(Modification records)
* * *

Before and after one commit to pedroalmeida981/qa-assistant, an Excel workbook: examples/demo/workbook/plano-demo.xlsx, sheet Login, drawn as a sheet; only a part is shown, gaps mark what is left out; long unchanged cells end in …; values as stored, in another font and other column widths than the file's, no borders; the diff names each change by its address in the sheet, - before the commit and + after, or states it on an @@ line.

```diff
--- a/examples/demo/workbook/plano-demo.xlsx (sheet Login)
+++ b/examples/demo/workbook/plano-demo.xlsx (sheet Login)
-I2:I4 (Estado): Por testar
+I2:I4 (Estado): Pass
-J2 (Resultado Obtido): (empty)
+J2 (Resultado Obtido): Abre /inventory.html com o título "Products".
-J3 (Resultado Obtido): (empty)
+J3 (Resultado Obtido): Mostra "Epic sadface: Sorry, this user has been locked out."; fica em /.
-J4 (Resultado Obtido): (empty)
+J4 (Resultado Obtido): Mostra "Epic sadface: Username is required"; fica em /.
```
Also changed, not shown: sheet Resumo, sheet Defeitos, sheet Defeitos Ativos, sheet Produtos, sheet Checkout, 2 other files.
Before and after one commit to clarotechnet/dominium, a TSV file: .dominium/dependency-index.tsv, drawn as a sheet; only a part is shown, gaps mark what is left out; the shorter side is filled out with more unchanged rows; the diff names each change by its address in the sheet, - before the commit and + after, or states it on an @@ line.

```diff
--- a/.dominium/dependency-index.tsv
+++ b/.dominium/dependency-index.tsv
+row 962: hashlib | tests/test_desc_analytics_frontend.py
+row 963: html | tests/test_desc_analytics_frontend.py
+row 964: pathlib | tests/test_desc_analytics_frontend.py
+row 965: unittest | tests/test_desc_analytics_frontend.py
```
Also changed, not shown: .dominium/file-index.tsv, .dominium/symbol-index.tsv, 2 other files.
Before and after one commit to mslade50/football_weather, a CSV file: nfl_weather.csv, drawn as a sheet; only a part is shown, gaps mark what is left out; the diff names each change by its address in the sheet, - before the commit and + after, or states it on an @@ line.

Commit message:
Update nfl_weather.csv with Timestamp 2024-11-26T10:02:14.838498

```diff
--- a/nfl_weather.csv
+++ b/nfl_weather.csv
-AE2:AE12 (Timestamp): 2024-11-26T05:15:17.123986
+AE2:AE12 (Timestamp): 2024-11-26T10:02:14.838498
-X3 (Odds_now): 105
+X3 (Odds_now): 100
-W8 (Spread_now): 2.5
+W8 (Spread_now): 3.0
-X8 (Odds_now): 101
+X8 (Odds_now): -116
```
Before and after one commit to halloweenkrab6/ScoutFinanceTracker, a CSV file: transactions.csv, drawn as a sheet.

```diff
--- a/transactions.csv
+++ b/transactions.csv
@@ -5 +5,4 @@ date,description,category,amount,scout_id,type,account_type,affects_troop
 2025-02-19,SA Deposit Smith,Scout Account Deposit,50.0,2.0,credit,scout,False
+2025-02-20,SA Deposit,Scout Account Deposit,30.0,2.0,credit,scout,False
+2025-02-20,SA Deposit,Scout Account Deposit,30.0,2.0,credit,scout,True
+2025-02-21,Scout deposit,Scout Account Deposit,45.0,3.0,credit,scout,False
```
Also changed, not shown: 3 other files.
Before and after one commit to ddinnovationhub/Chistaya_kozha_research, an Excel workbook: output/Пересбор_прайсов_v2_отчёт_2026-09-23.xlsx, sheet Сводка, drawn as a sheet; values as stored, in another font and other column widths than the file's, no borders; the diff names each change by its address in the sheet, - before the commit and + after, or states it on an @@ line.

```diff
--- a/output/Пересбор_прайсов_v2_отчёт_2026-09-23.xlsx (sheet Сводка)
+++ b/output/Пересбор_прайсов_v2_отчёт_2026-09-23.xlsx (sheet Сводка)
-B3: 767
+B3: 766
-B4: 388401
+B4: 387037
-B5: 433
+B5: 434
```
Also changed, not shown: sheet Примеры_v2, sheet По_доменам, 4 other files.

* * *

DIRECTIONS - Your answer should consist of each line above in which "credit" appears.

ANSWER TO THE PROBLEM -
 2025-02-19,SA Deposit Smith,Scout Account Deposit,50.0,2.0,credit,scout,False
+2025-02-20,SA Deposit,Scout Account Deposit,30.0,2.0,credit,scout,False
+2025-02-20,SA Deposit,Scout Account Deposit,30.0,2.0,credit,scout,True
+2025-02-21,Scout deposit,Scout Account Deposit,45.0,3.0,credit,scout,False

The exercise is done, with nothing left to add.